### How to complete this task
In the records below, begin at the line that has "interpretation + trace]" and stop after the line that has "J -->|accepted| K[Segment]"; quote those lines verbatim and nothing more.

(Change detection outputs)
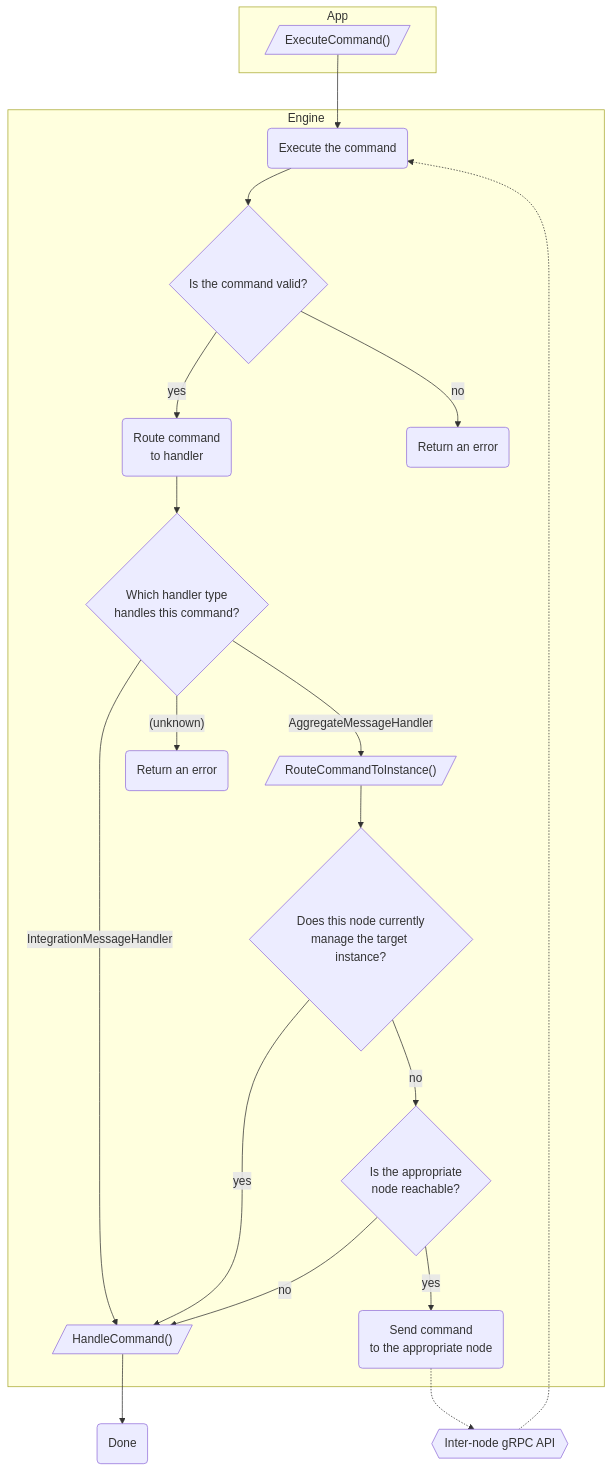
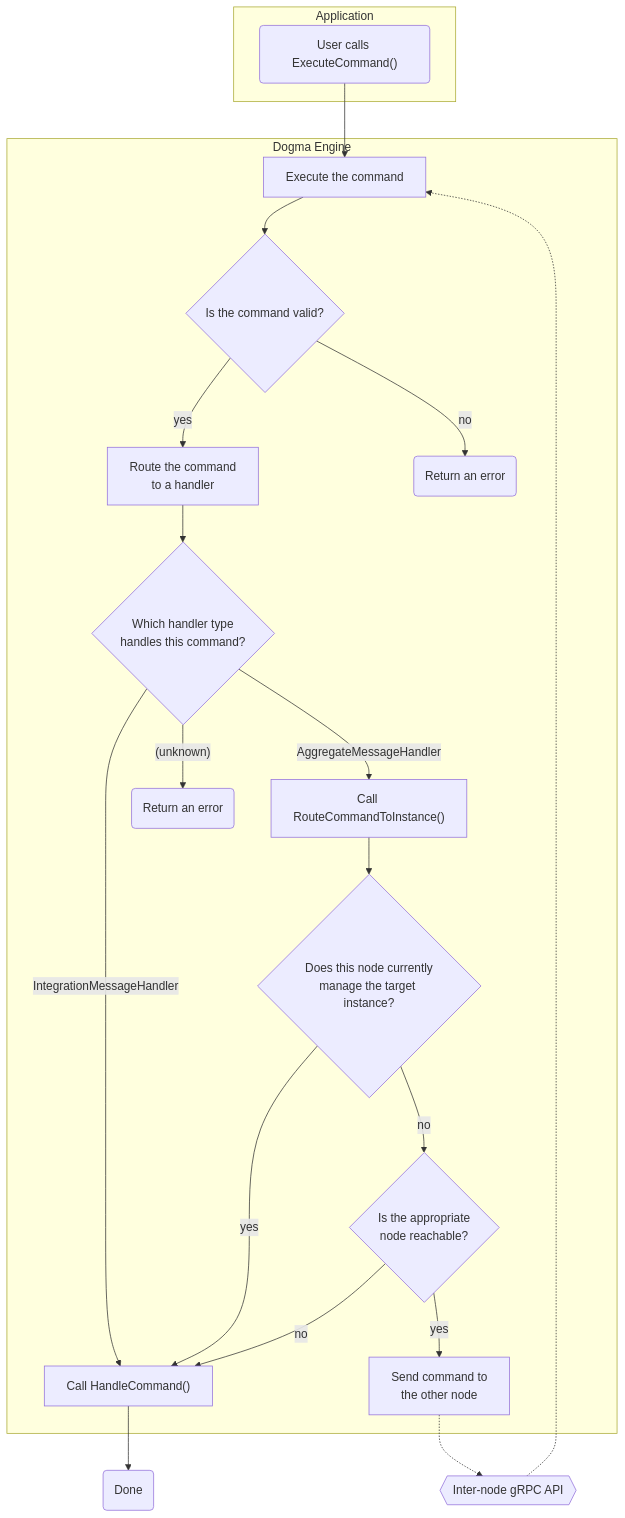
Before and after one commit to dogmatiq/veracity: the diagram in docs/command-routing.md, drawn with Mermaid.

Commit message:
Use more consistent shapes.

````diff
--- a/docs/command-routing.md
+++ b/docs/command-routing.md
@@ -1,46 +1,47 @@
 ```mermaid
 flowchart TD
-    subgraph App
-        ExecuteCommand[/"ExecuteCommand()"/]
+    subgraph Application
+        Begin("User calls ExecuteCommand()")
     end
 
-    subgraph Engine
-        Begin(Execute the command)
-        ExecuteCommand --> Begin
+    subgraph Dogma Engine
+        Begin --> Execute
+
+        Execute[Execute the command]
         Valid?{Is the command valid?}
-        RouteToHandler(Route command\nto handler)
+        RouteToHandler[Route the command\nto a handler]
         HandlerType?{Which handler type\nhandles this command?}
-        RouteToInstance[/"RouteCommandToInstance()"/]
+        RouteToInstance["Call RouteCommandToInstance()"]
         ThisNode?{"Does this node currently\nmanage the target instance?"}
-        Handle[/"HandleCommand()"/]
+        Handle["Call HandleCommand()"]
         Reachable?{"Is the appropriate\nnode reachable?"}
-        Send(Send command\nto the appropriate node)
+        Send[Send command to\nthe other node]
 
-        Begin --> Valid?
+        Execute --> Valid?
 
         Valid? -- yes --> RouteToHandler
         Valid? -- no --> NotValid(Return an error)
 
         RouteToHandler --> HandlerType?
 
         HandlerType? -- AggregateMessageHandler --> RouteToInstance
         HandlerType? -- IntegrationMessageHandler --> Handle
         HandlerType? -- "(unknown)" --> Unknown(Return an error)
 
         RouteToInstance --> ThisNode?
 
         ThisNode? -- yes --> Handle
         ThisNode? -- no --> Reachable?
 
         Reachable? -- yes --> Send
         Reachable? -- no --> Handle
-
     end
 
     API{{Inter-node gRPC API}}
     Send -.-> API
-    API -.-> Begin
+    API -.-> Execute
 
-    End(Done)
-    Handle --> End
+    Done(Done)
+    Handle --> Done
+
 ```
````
==
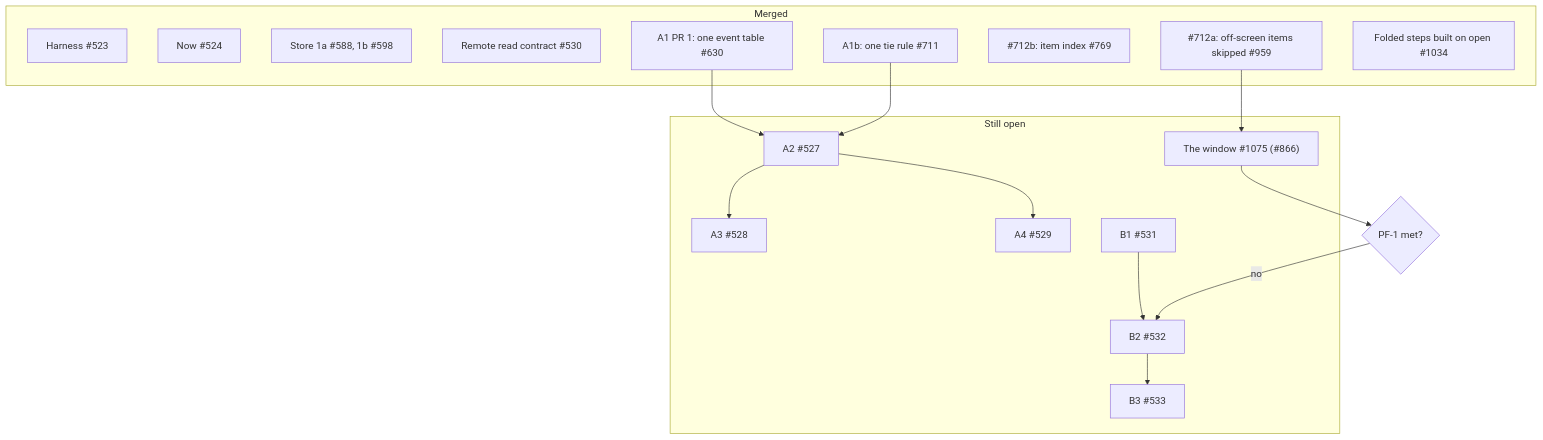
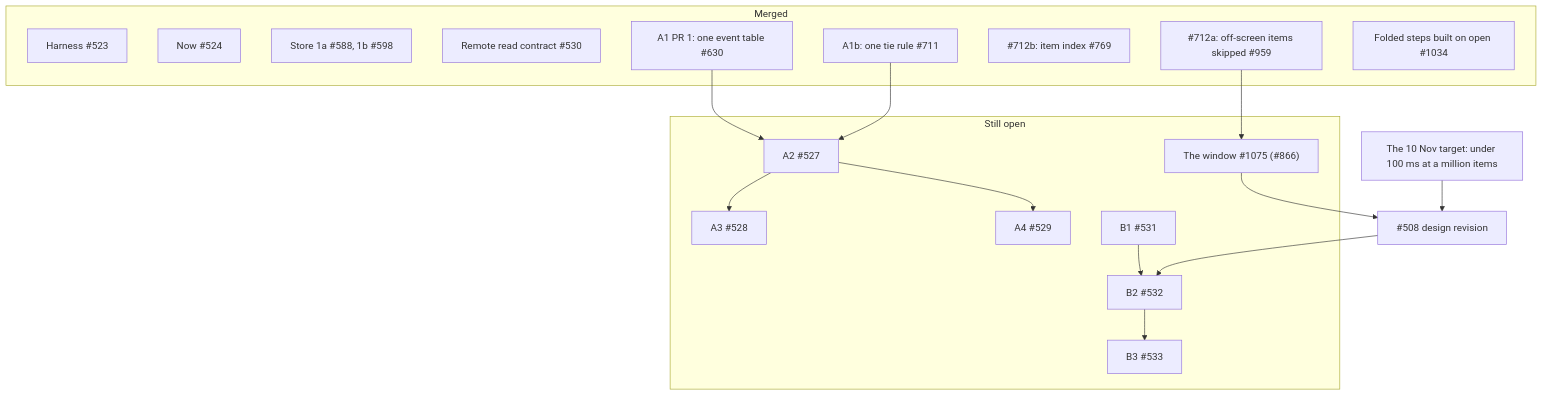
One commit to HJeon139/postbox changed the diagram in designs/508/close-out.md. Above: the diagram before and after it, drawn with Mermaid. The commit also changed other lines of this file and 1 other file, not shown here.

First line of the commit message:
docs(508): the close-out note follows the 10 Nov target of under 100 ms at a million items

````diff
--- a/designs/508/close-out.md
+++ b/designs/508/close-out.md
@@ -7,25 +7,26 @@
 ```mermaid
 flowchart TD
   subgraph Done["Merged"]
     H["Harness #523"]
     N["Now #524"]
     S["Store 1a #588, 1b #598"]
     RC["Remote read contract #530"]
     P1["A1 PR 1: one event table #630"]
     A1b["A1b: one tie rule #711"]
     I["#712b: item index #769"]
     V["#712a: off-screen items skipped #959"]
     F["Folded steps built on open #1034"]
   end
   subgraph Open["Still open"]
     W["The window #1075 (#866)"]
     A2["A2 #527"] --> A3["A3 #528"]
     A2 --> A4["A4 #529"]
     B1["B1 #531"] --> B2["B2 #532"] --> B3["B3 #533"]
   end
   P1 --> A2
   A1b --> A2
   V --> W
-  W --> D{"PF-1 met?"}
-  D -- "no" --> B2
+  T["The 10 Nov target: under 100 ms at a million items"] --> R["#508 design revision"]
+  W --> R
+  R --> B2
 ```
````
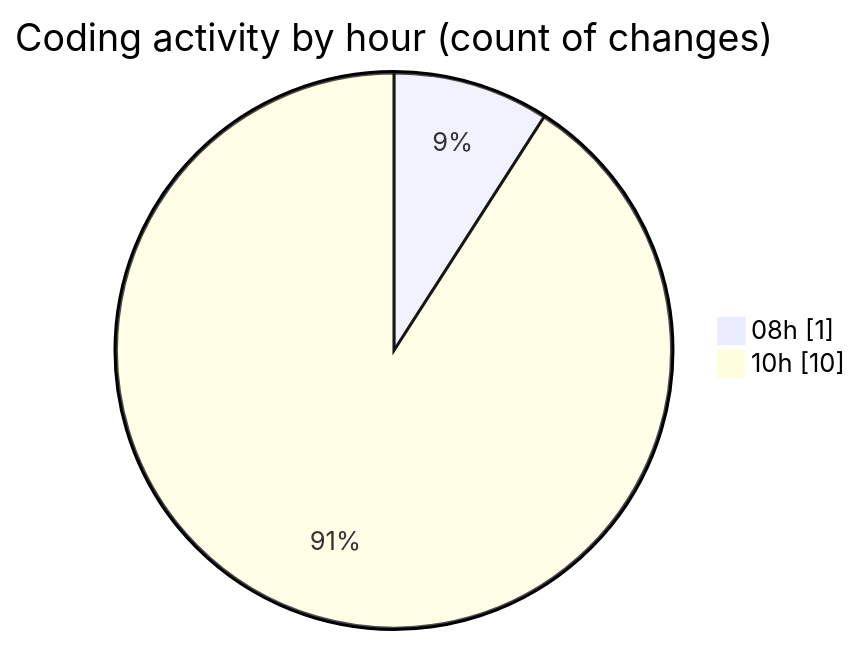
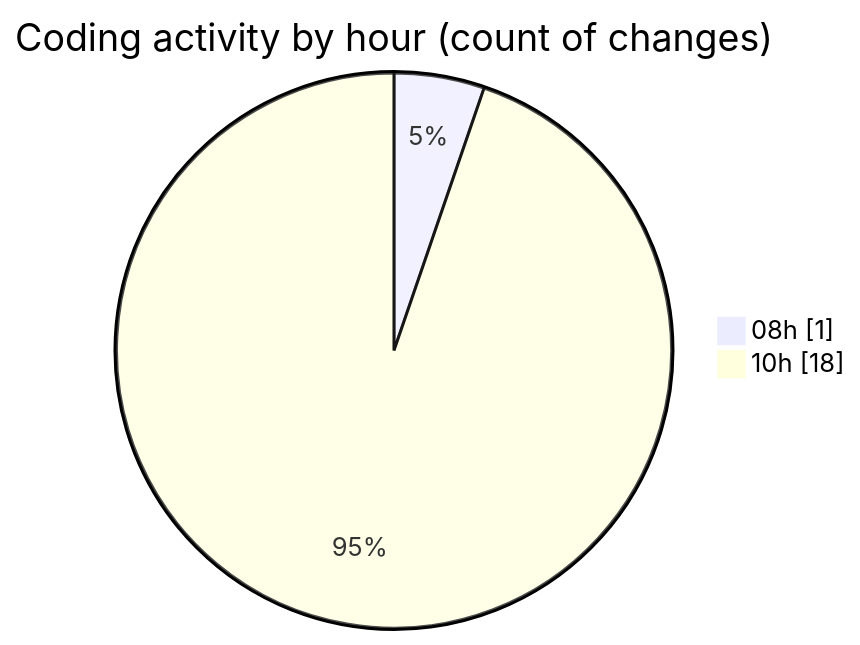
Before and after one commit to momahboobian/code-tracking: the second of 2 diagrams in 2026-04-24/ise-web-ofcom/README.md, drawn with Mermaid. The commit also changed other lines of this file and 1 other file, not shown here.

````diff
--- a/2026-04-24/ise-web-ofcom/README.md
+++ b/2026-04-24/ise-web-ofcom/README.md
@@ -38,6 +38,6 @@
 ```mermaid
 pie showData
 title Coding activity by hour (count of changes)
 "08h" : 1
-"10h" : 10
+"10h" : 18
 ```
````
---
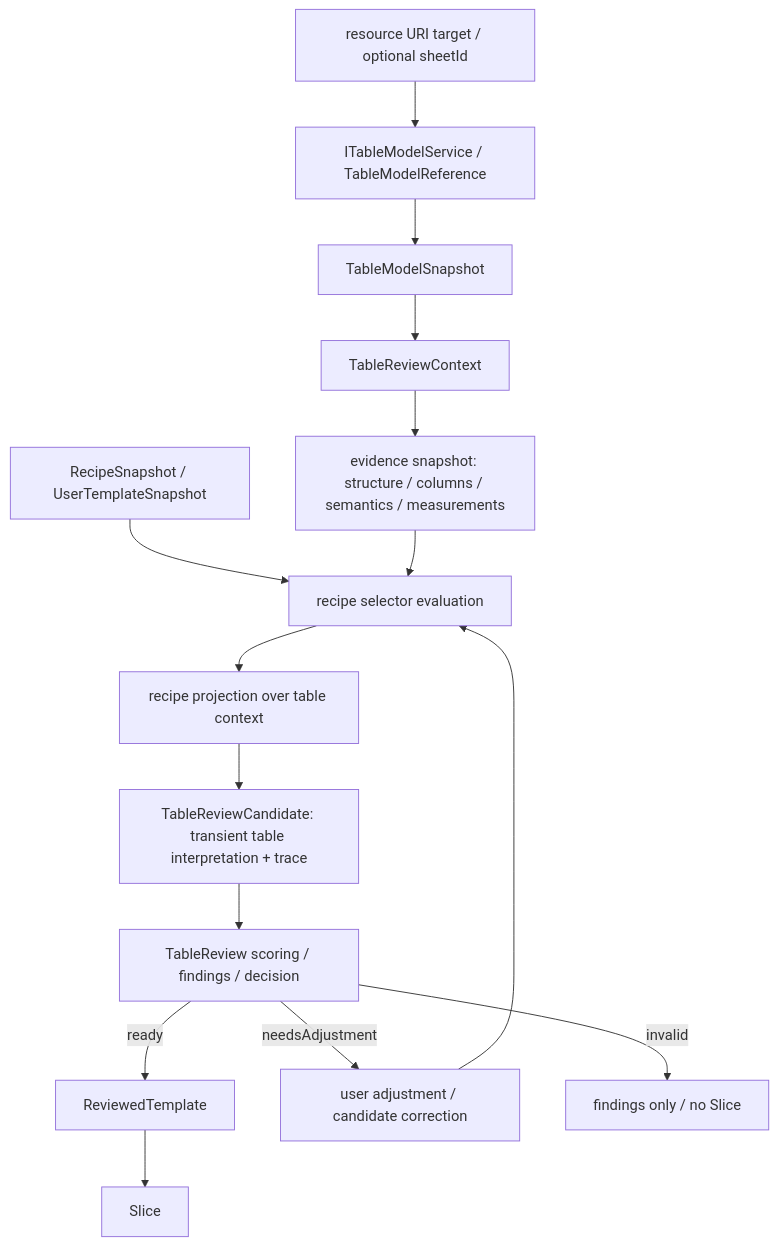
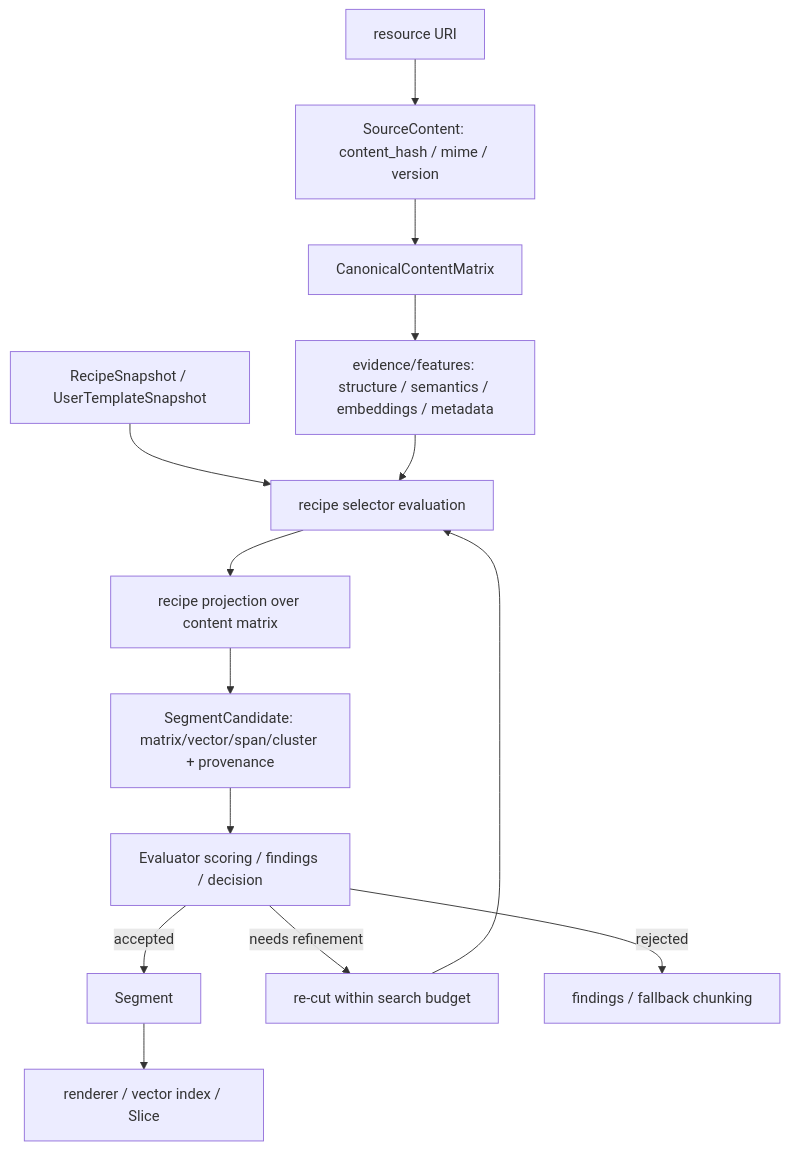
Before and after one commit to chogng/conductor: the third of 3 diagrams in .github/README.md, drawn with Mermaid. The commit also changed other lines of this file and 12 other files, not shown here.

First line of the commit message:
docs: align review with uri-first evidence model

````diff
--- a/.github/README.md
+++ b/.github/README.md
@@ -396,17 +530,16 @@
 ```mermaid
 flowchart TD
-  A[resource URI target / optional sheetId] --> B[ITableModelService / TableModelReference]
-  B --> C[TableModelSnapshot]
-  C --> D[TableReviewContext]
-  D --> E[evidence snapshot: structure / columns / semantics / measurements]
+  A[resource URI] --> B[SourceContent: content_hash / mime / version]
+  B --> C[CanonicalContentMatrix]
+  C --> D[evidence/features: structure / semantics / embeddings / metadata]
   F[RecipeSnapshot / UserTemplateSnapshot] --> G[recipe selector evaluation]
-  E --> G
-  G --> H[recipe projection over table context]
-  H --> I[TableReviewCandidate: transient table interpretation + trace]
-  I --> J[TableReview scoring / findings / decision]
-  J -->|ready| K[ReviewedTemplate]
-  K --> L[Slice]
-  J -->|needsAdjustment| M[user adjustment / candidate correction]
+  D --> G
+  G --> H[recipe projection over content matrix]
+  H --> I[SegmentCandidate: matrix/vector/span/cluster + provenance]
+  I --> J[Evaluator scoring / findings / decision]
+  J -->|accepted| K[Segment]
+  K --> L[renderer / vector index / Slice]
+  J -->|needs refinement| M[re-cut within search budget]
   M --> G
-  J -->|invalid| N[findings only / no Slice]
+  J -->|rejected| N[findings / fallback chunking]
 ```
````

### Answer to the problem
-  H --> I[TableReviewCandidate: transient table interpretation + trace]
-  I --> J[TableReview scoring / findings / decision]
-  J -->|ready| K[ReviewedTemplate]
-  K --> L[Slice]
-  J -->|needsAdjustment| M[user adjustment / candidate correction]
+  D --> G
+  G --> H[recipe projection over content matrix]
+  H --> I[SegmentCandidate: matrix/vector/span/cluster + provenance]
+  I --> J[Evaluator scoring / findings / decision]
+  J -->|accepted| K[Segment]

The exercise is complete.